WHITTIER -- In 1953, President Dwight D. Eisenhower was inaugurated, Joseph Stalin died, Moscow announced the detonation of a hydrogen bomb and Ernest Hemingway won the Pulitzer Prize for "The Old Man and the Sea." On average, Americans were paying 16 cents for a loaf of bread and 29 cents for a gallon of gas. And in the small Prince William Sound community now known as Whittier, the federal government had just spent about $6 million building a city under one roof, officially known as the Buckner Building, to provide basic entertainment and community amenities to 1,000 American troops stationed at a secluded base across Portage Pass from Turnagain Arm, at the gateway to Prince William Sound.
Whittier had been established as a military base during WWII, while the Japanese military invaded the Aleutian Islands. The location could provide a deepwater port and was relatively difficult to get to due to its location and unpredictable weather. It remained active as a military installation through the early years of the Cold War.
Initially, the Buckner Building was the location of the base's only bakery, theater, bowling alley and jail.
Today, if it had been properly maintained, the building would have a value of around $52 million. But after the military vacated its Whittier station in 1960, maintenance ceased. All that remains today is a seven-story skeleton of toxic, dangerous and rusting debris that sparks imagination and conversation among visitors.
But now the city of Whittier is in the early stages of figuring out how decrepit the Buckner Building might be, with the hopes of maybe -- and that's a big maybe -- bringing the once-great structure back from the dead.
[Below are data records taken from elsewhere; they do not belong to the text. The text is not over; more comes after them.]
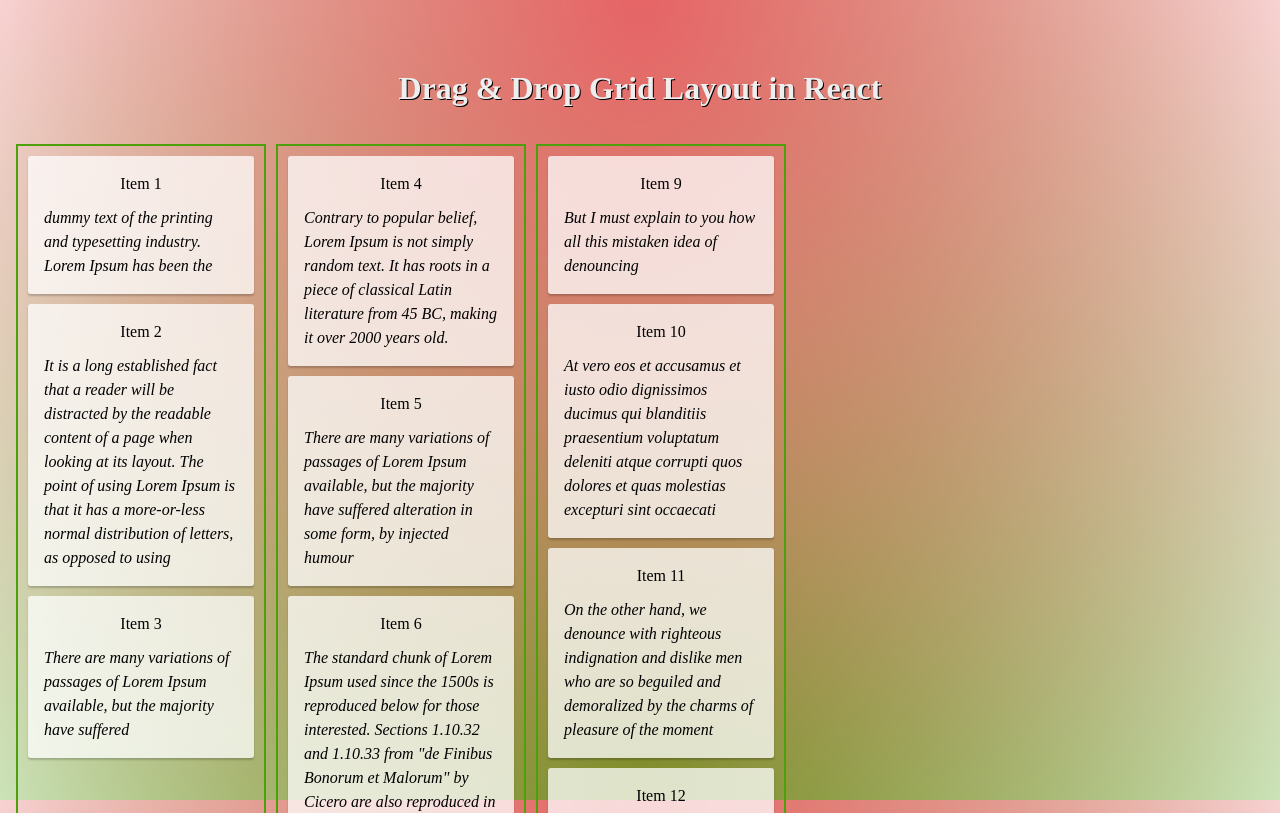
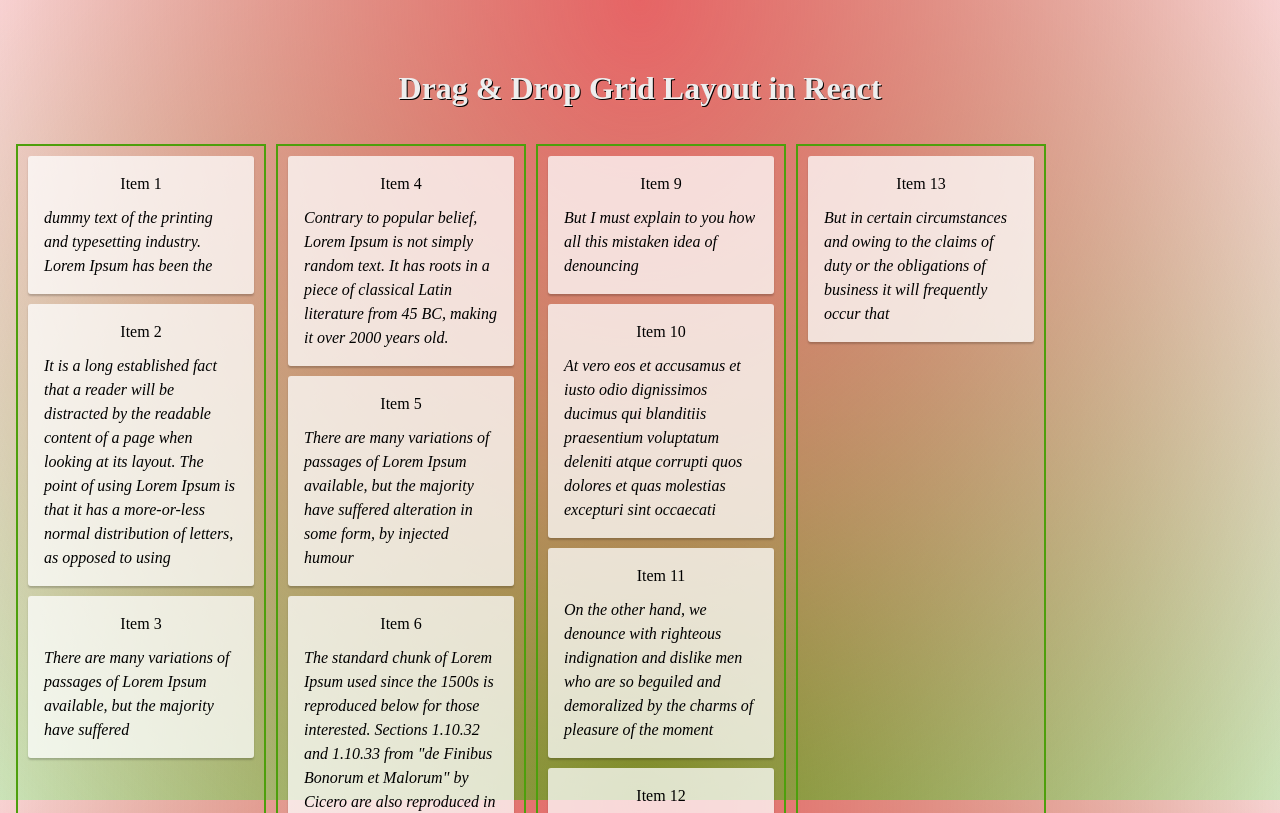
Before and after one commit to lucaswang977/dnd-test-with-react, a React (Vite) app: page / in a window 1280 px wide. Shown: the top 813 px of the page. Built offline with nearby package versions, Linux system fonts and the light colour scheme.

Commit message:
New goals added

```diff
--- a/src/App.tsx
+++ b/src/App.tsx
@@ -4,6 +4,11 @@
 // [x] We need the note to be fixed width and variable height.
 // [x] We will store the refs of all the notes and update as they change.
 // [x] A note can be dragged in front of any note in other lists.
+// [ ] Separate selectedNote from grid data, then update them individually.
+// [ ] Make the page a little prettier.
+// [ ] Add animating effect.
+// [ ] Reduce unnecessary rendering.
+// [ ] Write a blog on this implementation.
 //
 // Note:
 // * Transform.translate accepts the arguments which are relative to the DOM's original positions.
@@ -52,13 +57,6 @@ type ListRefs = {
   listRef: HTMLElement | null,
 }[];
 
-const isPosInRect = (pos: { x: number; y: number }, rect: DOMRect) =>
-  pos.x >= rect.x &&
-  pos.x <= rect.x + rect.width &&
-  pos.y >= rect.y &&
-  pos.y <= rect.y + rect.height;
-
-
 const List = (props: ListInterface) => {
   return (
     <div ref={props.saveListRef} className="list">
@@ -97,10 +95,6 @@ const Grid = (props: { gridData: GridData }) => {
   const [gridState, setGridState] = useState(props.gridData);
   const [relayoutFlag, setRelayoutFlag] = useState(false);
 
-  // To save all the DOMs for get the client bounding rects
-  const noteRefs = useRef<NoteRefs>([]);
-  const listRefs = useRef<ListRefs>([]);
-
   // It will be accessed in window's event handler
   const [mousePos, _setMousePos] = useState<{ x: number, y: number }>();
   const mousePosRef = useRef(mousePos);
@@ -109,14 +103,23 @@ const Grid = (props: { gridData: GridData }) => {
     _setMousePos(pos);
   }
 
+  // To save all the DOMs for get the client bounding rects
+  const noteRefs = useRef<NoteRefs>([]);
+  const listRefs = useRef<ListRefs>([]);
+
   // Utility functions
+  const isPosInRect = (pos: { x: number; y: number }, rect: DOMRect) =>
+    pos.x >= rect.x &&
+    pos.x <= rect.x + rect.width &&
+    pos.y >= rect.y &&
+    pos.y <= rect.y + rect.height;
+
   const getYAxisArray = (listId: number) => {
     let yAxises: number[] = [];
     if (noteRefs.current) {
       const listNotes = noteRefs.current.filter(item => item.listId === listId);
       yAxises = listNotes.map((item) =>
-      (item.noteRef?.getBoundingClientRect().y! +
-        item.noteRef?.getBoundingClientRect().height!));
+        (item.noteRef?.getBoundingClientRect().y! + item.noteRef?.getBoundingClientRect().height!));
     }
 
     return yAxises;
@@ -141,8 +144,10 @@ const Grid = (props: { gridData: GridData }) => {
   useEffect(() => {
     if (!gridState.activeItem || !mousePos) return;
 
+    // When mouse is in dragging mode, we will do a lot of calculations here
     setGridState((gs) => {
       if (!gs.activeItem) return gs;
+
       let ai = gs.activeItem;
       let grid = gs.grid;
 
@@ -155,6 +160,7 @@ const Grid = (props: { gridData: GridData }) => {
 
         // Find the appropriate position to insert the note into
         const index = findInsertIndexByYAxis(mousePos.y, getYAxisArray(targetList.listId));
+        // console.log('yaxis: ', getYAxisArray(targetList.listId), noteRefs.current);
         if (index === undefined) return gs;
 
         const fromIndex = grid[ai.listId].findIndex((item) => item.id === ai.noteId);
@@ -170,6 +176,8 @@ const Grid = (props: { gridData: GridData }) => {
 
           // Remove it from current list
           grid[ai.listId].splice(fromIndex, 1);
+          // Remove it from noteRefs
+          noteRefs.current.splice(noteRefs.current.findIndex((n) => n.noteId === selectedNote.id), 1);
           // Insert it into the target list
           grid[targetList.listId].splice(index, 0, selectedNote);
 
@@ -323,8 +331,12 @@ const Grid = (props: { gridData: GridData }) => {
         }
 
         return (
-          <List saveListRef={saveListRef} saveNoteRef={saveNoteRef}
-            key={colIndex} listId={colIndex} data={column}
+          <List
+            saveListRef={saveListRef}
+            saveNoteRef={saveNoteRef}
+            key={colIndex}
+            listId={colIndex}
+            data={column}
             onNoteSelected={handleMouseDown}
             selectedNoteId={selectedNoteId}
             selectedNoteTransformTo={selectedNoteTransformTo} />
@@ -391,6 +403,16 @@ function App() {
           text: 'be welcomed and every pain avoided. But in certain circumstances and owing to the claims of duty or the obligations of business it will frequently occur that',
         },
       ],
+      [
+
+        {
+          id: 12,
+          text: 'But in certain circumstances and owing to the claims of duty or the obligations of business it will frequently occur that',
+        },
+      ],
+      [
+
+      ]
     ],
   };
 
```
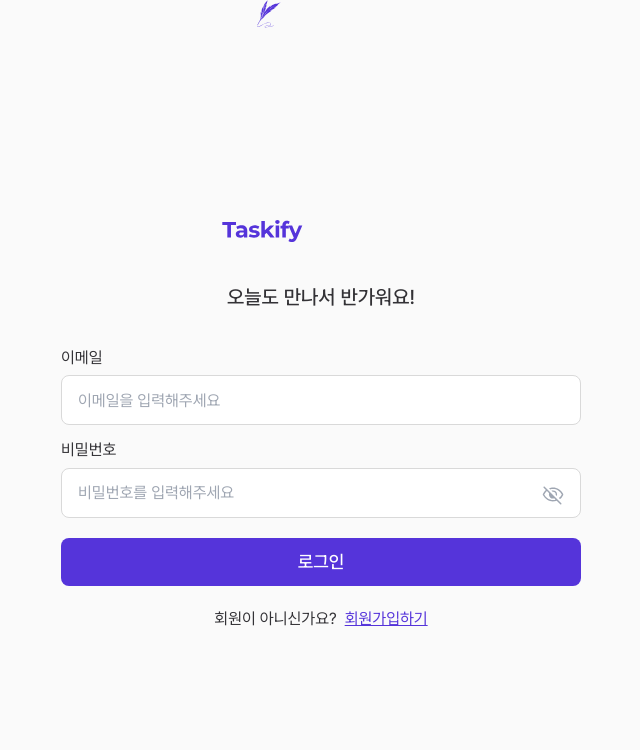
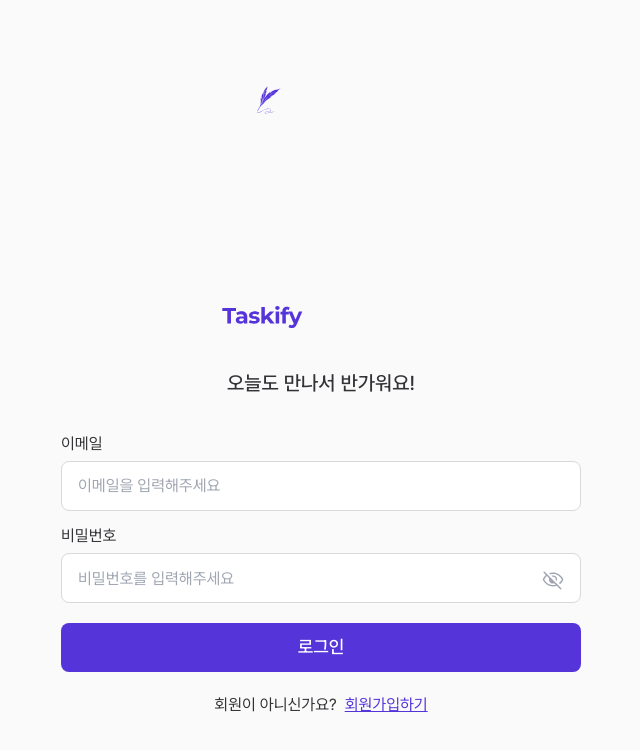
Before and after one commit to jisunipark/taskify, a React (Vite) app: page /signin in a window 1280 px wide. Shown: the top 750 px of the page, without its empty margins (319-959 px from the left). Built offline with nearby package versions, Linux system fonts and the light colour scheme.

Commit message:
Design: Control margin of pages

```diff
--- a/src/pages/DashboardPage.tsx
+++ b/src/pages/DashboardPage.tsx
@@ -1,11 +1,13 @@
 import Gnb from '@/components/common/gnb/Gnb';
 import Lnb from '@/components/common/lnb/Lnb';
+import BoardSection from '@/components/dashboard/board-section/BoardSection';
 
 export default function DashboardPage() {
   return (
-    <div>
+    <div className="board page">
       <Lnb />
       <Gnb />
+      <BoardSection />
     </div>
   );
 }
--- a/src/styles/global.scss
+++ b/src/styles/global.scss
@@ -61,11 +61,25 @@
 }
 
 .page {
-  width: 100%;
-  height: 100%;
+  width: 100vw;
+  height: 100vh;
 
   &.landing {
     background-color: $color-black-40;
     color: $color-white;
   }
 }
+
+.page.board {
+  margin-left: 6.7rem;
+  margin-top: 6rem;
+
+  @include tablet {
+    margin-left: 16rem;
+    margin-top: 7rem;
+  }
+
+  @include desktop {
+    margin-left: 30rem;
+  }
+}
```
"When it became city property (in November 2013) it became eligible for the Brownfield Grant Program, and this allowed money to be provided to do environmental assessment to determine the levels of hazardous materials in there," said Ted Spencer, the Whittier Museum Director, adding that the assessment process is currently underway.
Brownfield land is defined by the Environmental Protection Agency as property where land could be too dangerous to reuse.
Broken glass and rusty nails are scattered throughout the building. Some basement rooms are filled wall to wall with insulation and broken-down Sheetrock stacked more than 4 feet high. The smell of mold inside the building can be overwhelming. On a dreary Thursday, raindrops fell through the broken windows of the building. Steady streams of water flowed through broken light fixtures, making a constant pitter-patter on the building's cement floor.
On the ceiling there are long, white drippings that seem to have just frozen. Spencer, who's working toward turning Whittier into a historical district, said many people think those dangling stalactites, which seem to nearly coat the ceiling, are asbestos. But really, he said, it's just Sheetrock that has dissolved into the water that seems to trickle throughout the structure.
That doesn't mean asbestos isn't a problem. The assessment will determine exactly how much of the toxic mineral occupies the building, as well as how much lead paint is coating its surfaces.
"I have also heard that it could be that the concrete's lost its integrity due to corrosion in the steal rebar that reinforces the concrete," said Spencer. "If that is the case, the building would eventually be torn down."
What is "amazing" is the fact that the building's flat roof doesn't seem to have lost its integrity despite the heavy snowfall that blankets the town in winter months, according to Spencer.
"If (the Buckner Building) is still structurally sound, it could be resurrected and put back to use," said Spencer. "But either way, it is going to be a major undertaking."